by Dr. Ginger Bratzel
[My Boss Told Me Off]
One of the few jobs I’ve had in my life was working at a hardware store. I tell you this story about my days of employment because it demonstrates pretty well the difference between marketing and conversion.
So, for a short period of time between dental school graduation and taking over the practice, I worked at this local hardware store to pass the time and bring in some income. (It was more like beer money level compensation, but I digress.)
Most people don’t understand graduating from dental school doesn’t mean I could go out and start seeing patients right away. Even though I had a brand new diploma, the letters “D-R” in front of my name, and owned a practice already, I had a few more steps before I could glove up and greet my first paying patient.
Nobody at the hardware store believed me at first that I was really a dentist. And I don’t blame them. It seems a little farfetched, but it was the truth. They would call me ‘Doc’, more as a joke than a term of achievement.
Immediately on my first day at the hardware store, they put me on the cash register right at the front of the store. They reasoned that if there was even a little truth to my doctor story, I should be able to count. Which made me way more qualified than anyone else working there for the position.
In the first few minutes of starting, they showed me how to scan and total order, then turn me loose on my own. In only 5 minutes, the manager had determined I had all the training I needed. Since I was at the front of the store, I also had to run the phone switchboard, too, which he neglected to cover at all.
So I had been working there for minutes, and the phone rang. I saw the little red light blinking and the manager yelled across the store, “Answer the phone.” By a process of elimination, I figured out to push the red blinking light and pick up the handset.
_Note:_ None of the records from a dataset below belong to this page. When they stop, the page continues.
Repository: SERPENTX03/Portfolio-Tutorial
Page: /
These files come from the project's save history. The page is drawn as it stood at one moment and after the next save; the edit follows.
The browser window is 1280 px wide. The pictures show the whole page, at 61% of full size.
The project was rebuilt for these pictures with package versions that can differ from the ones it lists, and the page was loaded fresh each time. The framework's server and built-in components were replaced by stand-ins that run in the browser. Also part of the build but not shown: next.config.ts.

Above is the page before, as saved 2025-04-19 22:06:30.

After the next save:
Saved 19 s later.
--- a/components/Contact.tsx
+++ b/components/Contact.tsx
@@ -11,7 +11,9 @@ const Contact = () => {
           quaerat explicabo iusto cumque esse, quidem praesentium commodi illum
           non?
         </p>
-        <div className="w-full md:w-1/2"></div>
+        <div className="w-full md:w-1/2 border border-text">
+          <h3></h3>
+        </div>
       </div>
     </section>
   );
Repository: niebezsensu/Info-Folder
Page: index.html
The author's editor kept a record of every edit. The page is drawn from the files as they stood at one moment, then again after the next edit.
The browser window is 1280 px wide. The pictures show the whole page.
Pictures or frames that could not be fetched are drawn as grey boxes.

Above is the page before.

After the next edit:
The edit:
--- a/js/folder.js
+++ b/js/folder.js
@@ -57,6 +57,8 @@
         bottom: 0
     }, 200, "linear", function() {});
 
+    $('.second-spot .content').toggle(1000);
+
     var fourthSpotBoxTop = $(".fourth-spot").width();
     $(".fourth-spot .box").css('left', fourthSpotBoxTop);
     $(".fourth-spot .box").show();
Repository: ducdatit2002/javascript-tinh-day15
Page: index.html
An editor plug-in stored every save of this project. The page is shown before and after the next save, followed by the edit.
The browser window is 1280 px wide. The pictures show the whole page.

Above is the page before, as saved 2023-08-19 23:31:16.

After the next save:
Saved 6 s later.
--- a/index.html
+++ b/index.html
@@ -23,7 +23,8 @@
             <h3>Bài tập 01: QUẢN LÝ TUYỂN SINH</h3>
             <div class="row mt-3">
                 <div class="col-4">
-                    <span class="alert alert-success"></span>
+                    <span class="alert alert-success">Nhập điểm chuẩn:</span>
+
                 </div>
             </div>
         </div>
And as I raised the earpiece to my head, I realized I didn’t even know the name of the store!
I did a frantic visual scan around for something with the name of the store. And there on the wall was a name spelled out in a font that looked like tree branches as I opened my mouth.
“Hello, Smith Hardware. How can I help you?”
The guy at the other end of the phone goes nuts and starts screaming at me.
“WHO IS THIS?”
I told him my name.
“IS THAT HOW YOU ANSWER THE PHONE? HOW LONG HAVE YOU WORKED THERE?! ”
“Honestly, sir, five minutes.”
“GET ME THE MANAGER N-O-WWWWWWWWWWW !!!!!!!”
Well, the caller on the other end was the owner of the company. Rightly so, was furious that I didn’t answer the phone the way he wanted it answered.
While they had determined they needed to hire someone, no one took the time to train me on how to answer the phone. Come to find out, no such training existed.
They had been winging it all this time.
After all their marketing investments to drive traffic to the store, there were no procedures in place for the customer experience.
They hired me and just turned me loose.
In business, there are two conversion steps. The first is getting them to give you a call, click your website, come to your location, or reach out to you to make that connection.
That’s the purpose of your marketing. But marketing isn’t responsible for turning them into a client or patient, it’s just to get them to take that first step.
The 2nd conversion happens through your systems, scripting, traffic flow, your team, etc. That’s what turns a prospect into a paying client.
By skipping that 2nd step, it’s the type of mistake businesses make that no amount of marketing is going to fix.